Difference listings
-=-=-

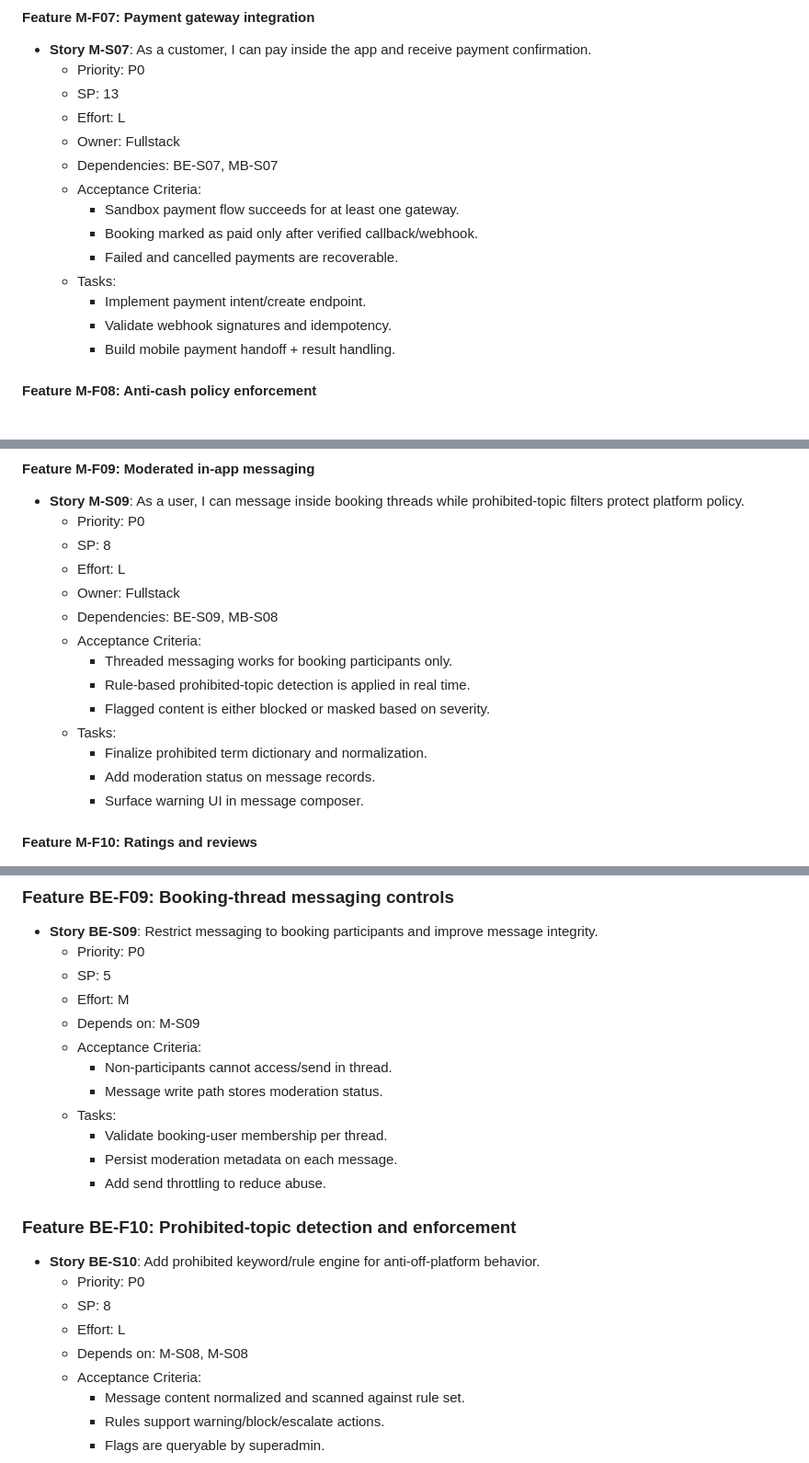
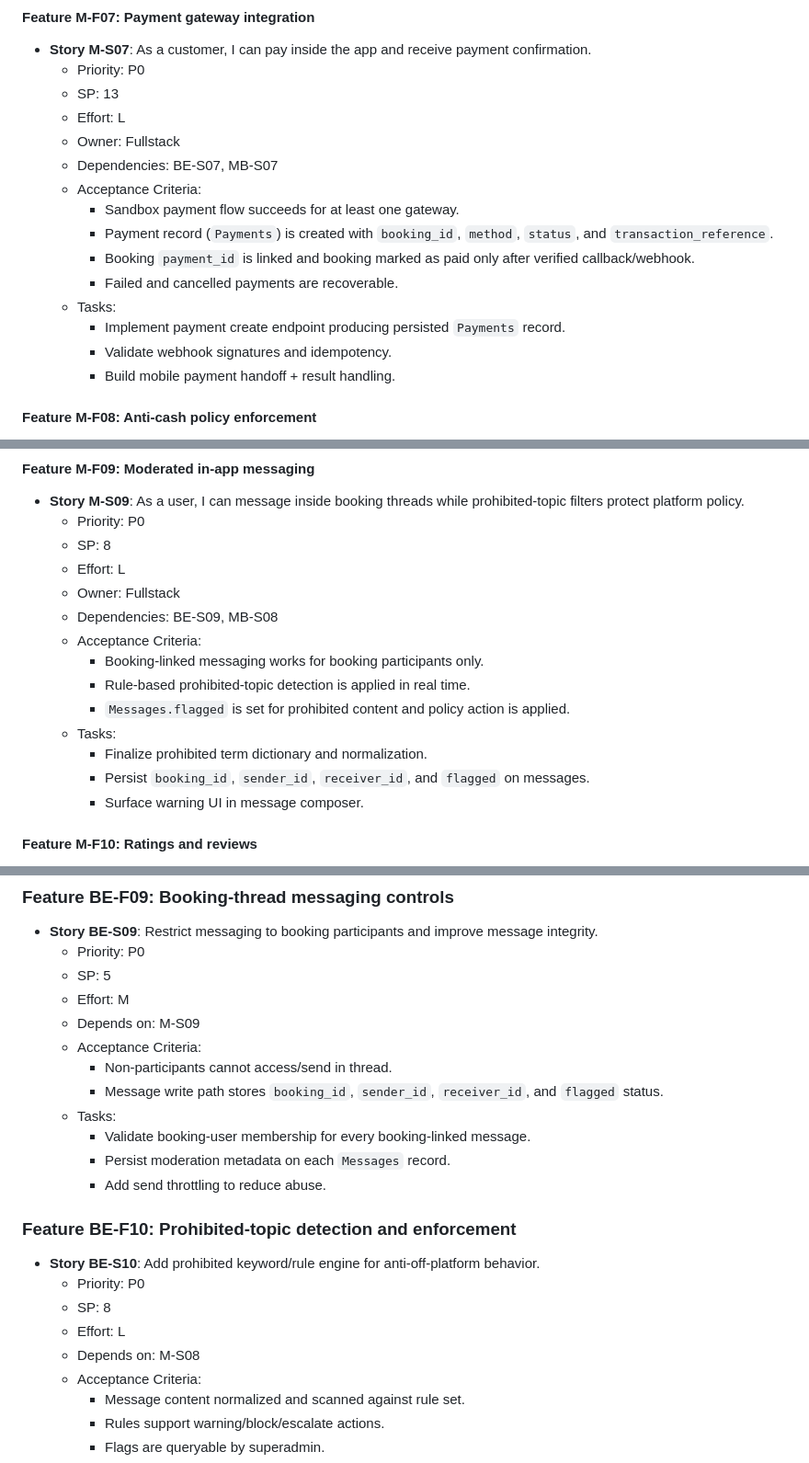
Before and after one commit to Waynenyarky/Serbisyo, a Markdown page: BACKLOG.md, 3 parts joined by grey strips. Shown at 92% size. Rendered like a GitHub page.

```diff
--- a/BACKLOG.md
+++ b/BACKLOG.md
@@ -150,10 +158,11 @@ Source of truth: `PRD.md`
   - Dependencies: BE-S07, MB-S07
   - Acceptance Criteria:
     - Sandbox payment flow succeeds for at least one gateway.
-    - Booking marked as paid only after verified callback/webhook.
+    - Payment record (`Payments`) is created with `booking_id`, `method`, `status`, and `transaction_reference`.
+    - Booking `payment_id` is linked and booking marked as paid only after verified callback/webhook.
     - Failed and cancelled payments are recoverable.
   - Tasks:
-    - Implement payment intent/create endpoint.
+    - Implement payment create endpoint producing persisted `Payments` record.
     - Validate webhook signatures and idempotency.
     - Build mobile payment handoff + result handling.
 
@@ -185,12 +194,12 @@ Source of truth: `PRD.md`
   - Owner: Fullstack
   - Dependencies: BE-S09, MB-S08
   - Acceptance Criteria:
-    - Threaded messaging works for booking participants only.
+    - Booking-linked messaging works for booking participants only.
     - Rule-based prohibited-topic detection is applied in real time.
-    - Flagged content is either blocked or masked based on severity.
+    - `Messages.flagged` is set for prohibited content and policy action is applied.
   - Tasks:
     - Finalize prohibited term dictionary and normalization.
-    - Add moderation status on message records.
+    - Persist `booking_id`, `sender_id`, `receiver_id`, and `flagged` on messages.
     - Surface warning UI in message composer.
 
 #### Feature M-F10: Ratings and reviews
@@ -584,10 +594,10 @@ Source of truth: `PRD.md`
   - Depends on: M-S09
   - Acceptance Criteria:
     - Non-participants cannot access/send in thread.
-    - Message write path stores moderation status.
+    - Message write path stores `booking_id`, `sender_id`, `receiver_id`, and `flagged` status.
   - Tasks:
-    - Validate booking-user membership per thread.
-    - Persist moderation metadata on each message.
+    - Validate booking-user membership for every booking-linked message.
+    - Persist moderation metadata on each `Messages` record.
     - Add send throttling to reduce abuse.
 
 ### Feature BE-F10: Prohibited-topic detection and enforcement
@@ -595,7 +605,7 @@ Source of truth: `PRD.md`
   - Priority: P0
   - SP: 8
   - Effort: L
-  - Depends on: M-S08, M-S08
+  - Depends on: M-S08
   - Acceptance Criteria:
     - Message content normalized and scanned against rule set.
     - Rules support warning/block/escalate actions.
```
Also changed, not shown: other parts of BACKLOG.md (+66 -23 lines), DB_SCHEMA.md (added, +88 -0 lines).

-=-=-

■ **EXERCISE DIRECTIONS**: When a line of the records holds the word "content", copy that line.

■ **ANSWER TO THIS TASK**:
-    - Flagged content is either blocked or masked based on severity.
+    - `Messages.flagged` is set for prohibited content and policy action is applied.
     - Message content normalized and scanned against rule set.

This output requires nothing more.